figures/sproul.jpg
Sproul Observatory - Swarthmore College in Pennsylvania : "Students walk along a path leading from Wharton to the Sproul Observatory"
Copyright : Daily journal of Swarthmore College in Pennsylvania - Casey Reed

In 1943, Dirk Reuyl and Erik Holmberg, two astronomers from McCormick Observatory (Virginia), deduced, from ten years of photographic measurements, that the double system 70 Ophiuci probably contains a planet with a mass of about ten times Jupiter's mass (MJ).

Two months later, Kaj Aage Strand, from Sproul Observatory http://daily.swarthmore.edu (Pennsylvania), announced that the star 61 Cygni has a planet with a mass equal to 16 MJ.

Unfortunately, these measurements are not confirmed, therefore, the existence of these planets has been called into question.

In 1944, Piet Van de Kamp thought that he had detected an object of 60 MJ around the Barnard star (a red-dwarf star with a record of proper movement). With the number of images increasing, the characteristics of this body became more refined and in 1963, Van de Kamp was sure that it was a planet with a mass 1,6 MJ and a period of 24 years.
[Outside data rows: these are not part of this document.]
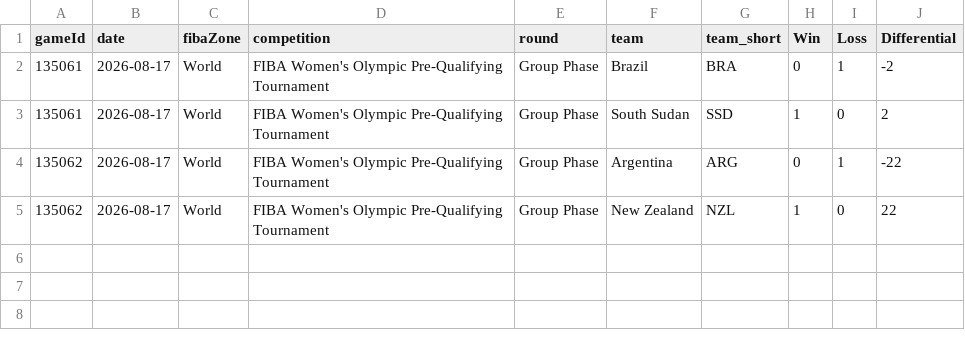
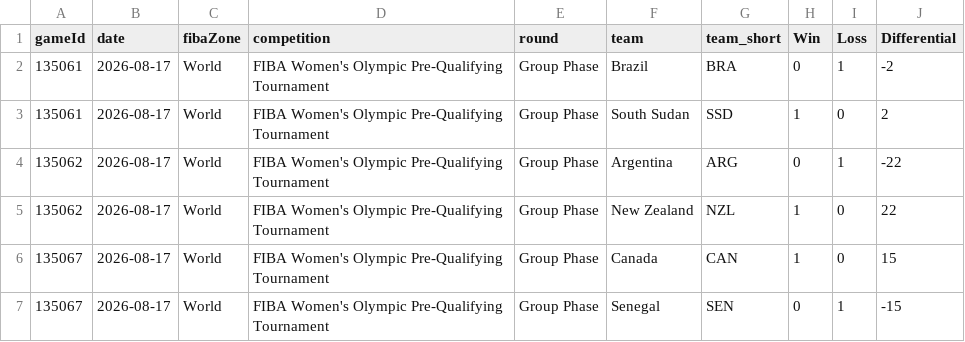
Before and after one commit to jordanngo205/Olympic-Pre-Qualifying-Tournament-Tracker, a CSV file: Olympic Pre-Qualifying 2026/data/Olympic Pre-Qualifying 2026 - standings.csv, drawn as a sheet; the diff names each change by its address in the sheet, - before the commit and + after, or states it on an @@ line.

```diff
--- a/Olympic Pre-Qualifying 2026/data/Olympic Pre-Qualifying 2026 - standings.csv
+++ b/Olympic Pre-Qualifying 2026/data/Olympic Pre-Qualifying 2026 - standings.csv
+row 6: 135067 | 2026-08-17 | World | FIBA Women's Olympic Pre-Qualifying Tournament | Group Phase | Canada | CAN | 1 | 0 | 15
+row 7: 135067 | 2026-08-17 | World | FIBA Women's Olympic Pre-Qualifying Tournament | Group Phase | Senegal | SEN | 0 | 1 | -15
```
Also changed, not shown: Olympic Pre-Qualifying 2026/data/Olympic Pre-Qualifying 2026 - game details.csv, Olympic Pre-Qualifying 2026/data/Olympic Pre-Qualifying 2026 - participant log.csv, 11 other files.
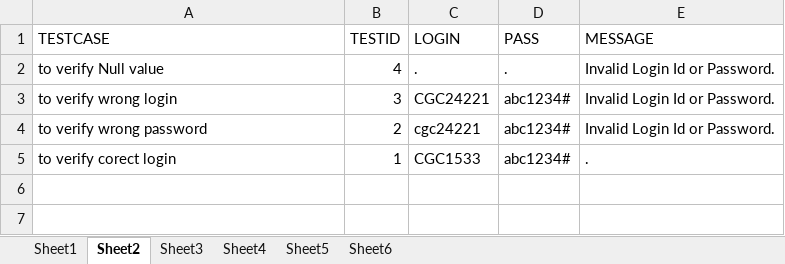
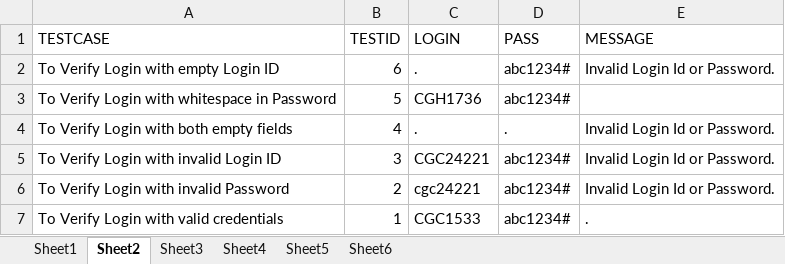
Before and after one commit to Capri-Global-Capital-Ltd/cube-web-automation, an Excel workbook: File/TESTCASE_DEPARTMENT.xlsx, sheet Sheet2, drawn as a sheet; values as stored, in another font and other column widths than the file's, no borders; addresses are those after the commit; the diff names each change by its address in the sheet, - before the commit and + after, or states it on an @@ line.

Commit message:
testcases

```diff
--- a/File/TESTCASE_DEPARTMENT.xlsx (sheet Sheet2)
+++ b/File/TESTCASE_DEPARTMENT.xlsx (sheet Sheet2)
+row 2: To Verify Login with empty Login ID | 6 | . | abc1234# | Invalid Login Id or Password.
+row 3: To Verify Login with whitespace in Password | 5 | CGH1736 | abc1234#
-A4 (TESTCASE): to verify Null value
+A4 (TESTCASE): To Verify Login with both empty fields
-A5 (TESTCASE): to verify wrong login
+A5 (TESTCASE): To Verify Login with invalid Login ID
-A6 (TESTCASE): to verify wrong password
+A6 (TESTCASE): To Verify Login with invalid Password
-A7 (TESTCASE): to verify corect login
+A7 (TESTCASE): To Verify Login with valid credentials
```
Also changed, not shown: sheet Sheet3, sheet Sheet1, sheet Sheet4, sheet Sheet5, File/TESTCASES_CUBE_LOGIN.xlsx, 4 other files.
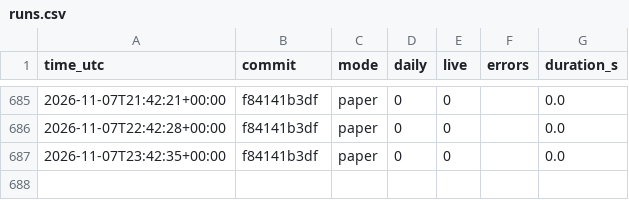
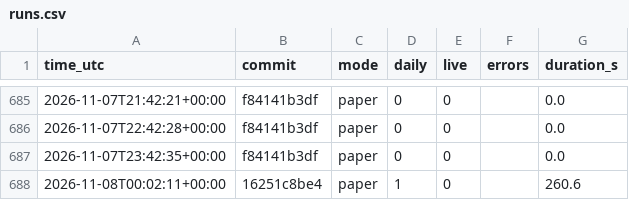
Before and after one commit to daijobudesu69/Crypto-RS-Neutral-Trend, a CSV file: state/runs.csv, drawn as a sheet; only a part is shown, gaps mark what is left out.

```diff
--- a/state/runs.csv
+++ b/state/runs.csv
@@ -687 +687,2 @@ time_utc,commit,mode,daily,live,errors,duration_s
 2026-11-07T23:42:35+00:00,f84141b3df,paper,0,0,,0.0
+2026-11-08T00:02:11+00:00,16251c8be4,paper,1,0,,260.6
```
Also changed, not shown: state/equity.csv, state/targets.csv, 3 other files.
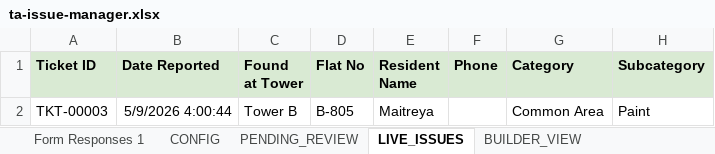
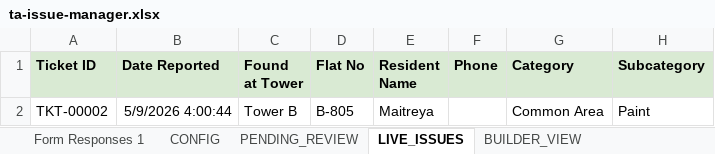
Before and after one commit to tadeskops/ta-issue-manager, an Excel workbook: backups/ta-issue-manager.xlsx, sheet LIVE_ISSUES, drawn as a sheet; only a part is shown; values as stored, in another font and other column widths than the file's, no borders; charts and pictures not drawn; the diff names each change by its address in the sheet, - before the commit and + after, or states it on an @@ line.

```diff
--- a/backups/ta-issue-manager.xlsx (sheet LIVE_ISSUES)
+++ b/backups/ta-issue-manager.xlsx (sheet LIVE_ISSUES)
-A2 (Ticket ID): TKT-00003
+A2 (Ticket ID): TKT-00002
```
Also changed, not shown: sheet PENDING_REVIEW.
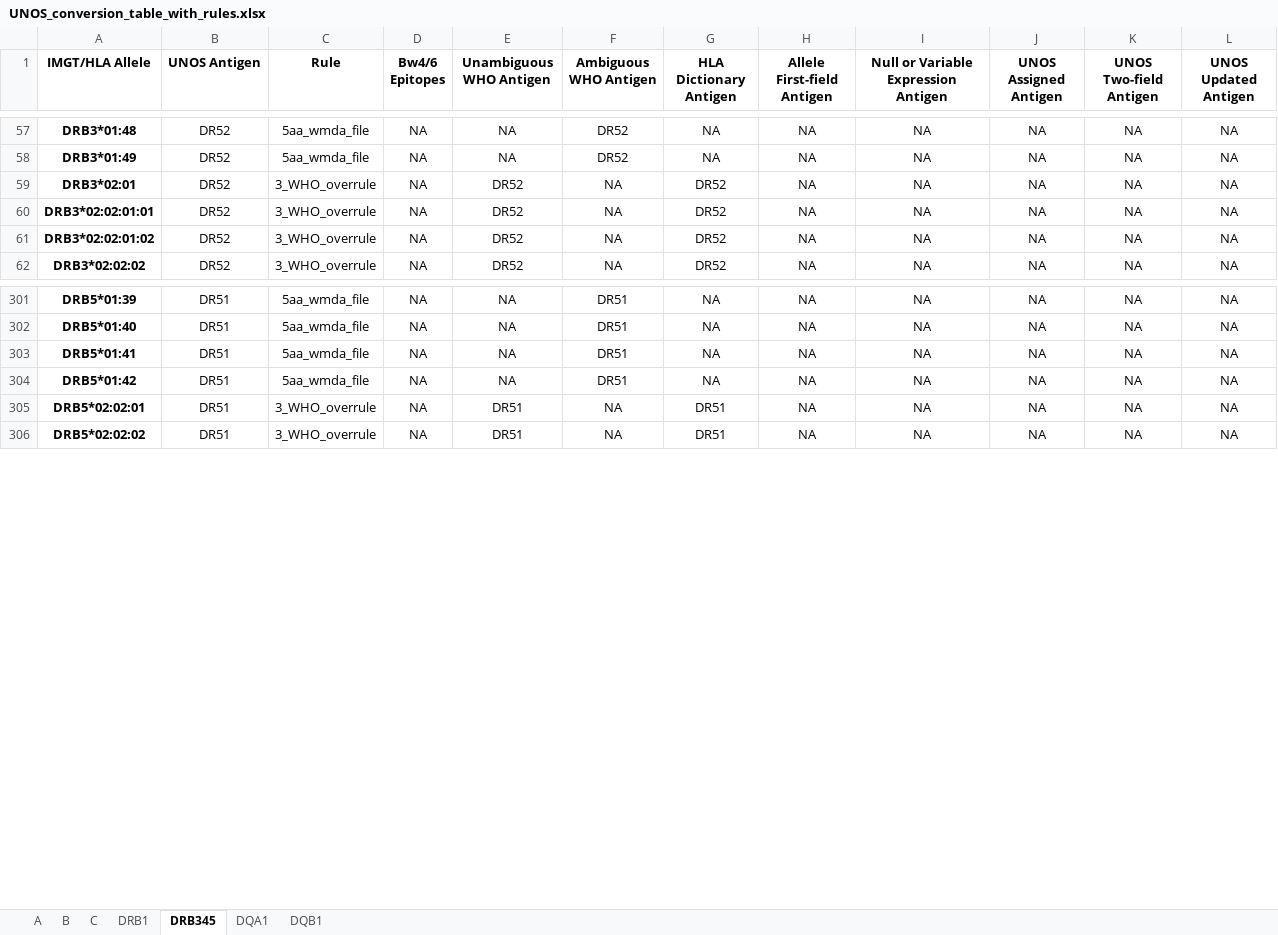
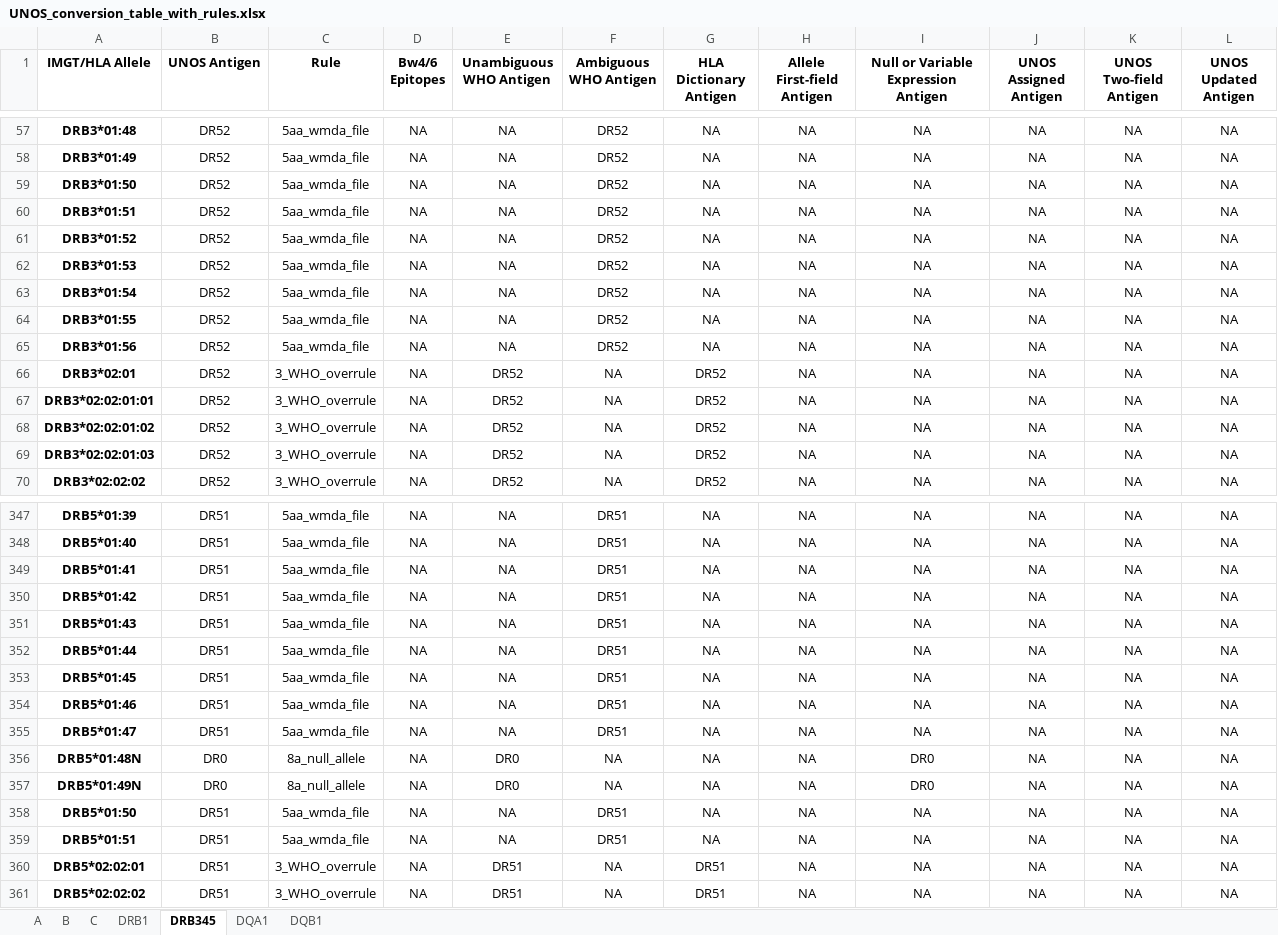
Before and after one commit to lgragert/hla-who-to-unos, an Excel workbook: conversion_tool/UNOS_conversion_table_with_rules.xlsx, sheet DRB345, drawn as a sheet; only a part is shown, gaps mark what is left out; values as stored, in another font and other column widths than the file's, no borders; the diff covers the shown part only; the diff names each change by its address in the sheet, - before the commit and + after, or states it on an @@ line.

```diff
--- a/conversion_tool/UNOS_conversion_table_with_rules.xlsx (sheet DRB345)
+++ b/conversion_tool/UNOS_conversion_table_with_rules.xlsx (sheet DRB345)
+row 59: DRB3*01:50 | DR52 | 5aa_wmda_file | NA | NA | DR52 | NA | NA | NA | NA | NA | NA
+row 60: DRB3*01:51 | DR52 | 5aa_wmda_file | NA | NA | DR52 | NA | NA | NA | NA | NA | NA
+row 61: DRB3*01:52 | DR52 | 5aa_wmda_file | NA | NA | DR52 | NA | NA | NA | NA | NA | NA
+row 62: DRB3*01:53 | DR52 | 5aa_wmda_file | NA | NA | DR52 | NA | NA | NA | NA | NA | NA
+row 63: DRB3*01:54 | DR52 | 5aa_wmda_file | NA | NA | DR52 | NA | NA | NA | NA | NA | NA
+row 64: DRB3*01:55 | DR52 | 5aa_wmda_file | NA | NA | DR52 | NA | NA | NA | NA | NA | NA
+row 65: DRB3*01:56 | DR52 | 5aa_wmda_file | NA | NA | DR52 | NA | NA | NA | NA | NA | NA
+row 69: DRB3*02:02:01:03 | DR52 | 3_WHO_overrule | NA | DR52 | NA | DR52 | NA | NA | NA | NA | NA
+row 351: DRB5*01:43 | DR51 | 5aa_wmda_file | NA | NA | DR51 | NA | NA | NA | NA | NA | NA
+row 352: DRB5*01:44 | DR51 | 5aa_wmda_file | NA | NA | DR51 | NA | NA | NA | NA | NA | NA
+row 353: DRB5*01:45 | DR51 | 5aa_wmda_file | NA | NA | DR51 | NA | NA | NA | NA | NA | NA
+row 354: DRB5*01:46 | DR51 | 5aa_wmda_file | NA | NA | DR51 | NA | NA | NA | NA | NA | NA
+row 355: DRB5*01:47 | DR51 | 5aa_wmda_file | NA | NA | DR51 | NA | NA | NA | NA | NA | NA
+row 356: DRB5*01:48N | DR0 | 8a_null_allele | NA | DR0 | NA | NA | NA | DR0 | NA | NA | NA
+row 357: DRB5*01:49N | DR0 | 8a_null_allele | NA | DR0 | NA | NA | NA | DR0 | NA | NA | NA
+row 358: DRB5*01:50 | DR51 | 5aa_wmda_file | NA | NA | DR51 | NA | NA | NA | NA | NA | NA
+row 359: DRB5*01:51 | DR51 | 5aa_wmda_file | NA | NA | DR51 | NA | NA | NA | NA | NA | NA
```
Also changed, not shown: 40 added rows elsewhere in this sheet, sheet B, sheet C, sheet A, sheet DQB1, sheet DRB1, sheet DQA1, 5 other files.
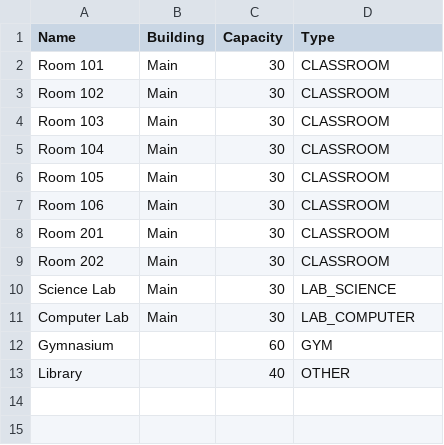
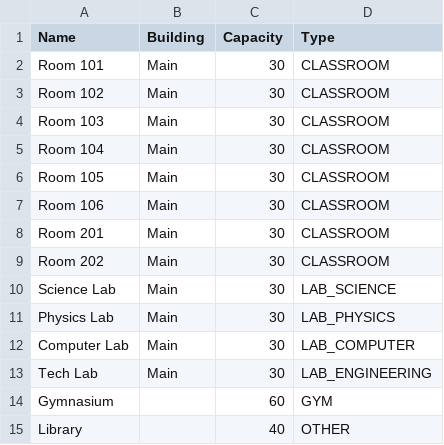
Before and after one commit to islem-binous/jadwali.ai, a CSV file: data/rooms.csv, drawn as a sheet; the diff names each change by its address in the sheet, - before the commit and + after, or states it on an @@ line.

```diff
--- a/data/rooms.csv
+++ b/data/rooms.csv
+row 11: Physics Lab | Main | 30 | LAB_PHYSICS
+row 13: Tech Lab | Main | 30 | LAB_ENGINEERING
```
Also changed, not shown: data/teachers.csv, 1 other file.
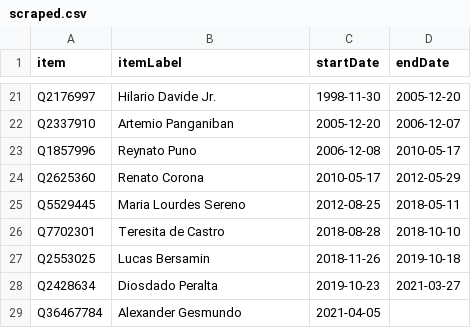
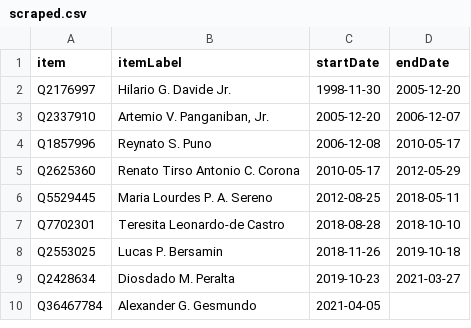
Before and after one commit to every-politician-scrapers/philippines-ministers, a CSV file: sources/wpoffice/chief-justice-enwiki/scraped.csv, drawn as a sheet; only a part is shown, gaps mark what is left out; addresses are those after the commit; the diff covers the shown part only; the diff names each change by its address in the sheet, - before the commit and + after, or states it on an @@ line.

```diff
--- a/sources/wpoffice/chief-justice-enwiki/scraped.csv
+++ b/sources/wpoffice/chief-justice-enwiki/scraped.csv
-B2 (itemLabel): Hilario Davide Jr.
+B2 (itemLabel): Hilario G. Davide Jr.
-B3 (itemLabel): Artemio Panganiban
+B3 (itemLabel): Artemio V. Panganiban, Jr.
-B4 (itemLabel): Reynato Puno
+B4 (itemLabel): Reynato S. Puno
-B5 (itemLabel): Renato Corona
+B5 (itemLabel): Renato Tirso Antonio C. Corona
-B6 (itemLabel): Maria Lourdes Sereno
+B6 (itemLabel): Maria Lourdes P. A. Sereno
-B7 (itemLabel): Teresita de Castro
+B7 (itemLabel): Teresita Leonardo-de Castro
-B8 (itemLabel): Lucas Bersamin
+B8 (itemLabel): Lucas P. Bersamin
-B9 (itemLabel): Diosdado Peralta
+B9 (itemLabel): Diosdado M. Peralta
-B10 (itemLabel): Alexander Gesmundo
+B10 (itemLabel): Alexander G. Gesmundo
```
Also changed, not shown: 19 removed rows elsewhere in this file, sources/wpoffice/chief-justice-enwiki/wikidata.csv, 8 other files.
Six years later, the measurements indicated that the Barnard star actually had two planets, with masses of 0.8 and 1.1 MJ, and periods of 12 and 26 years, respectively.

Sadly, a study by John Hershey in 1973 led to the conclusion that these planets are only an illusion due to a problem with the Sproul telescope. Independent observations of the Barnard star by George Gatewood and Heinrich Eichhorn confirmed this fact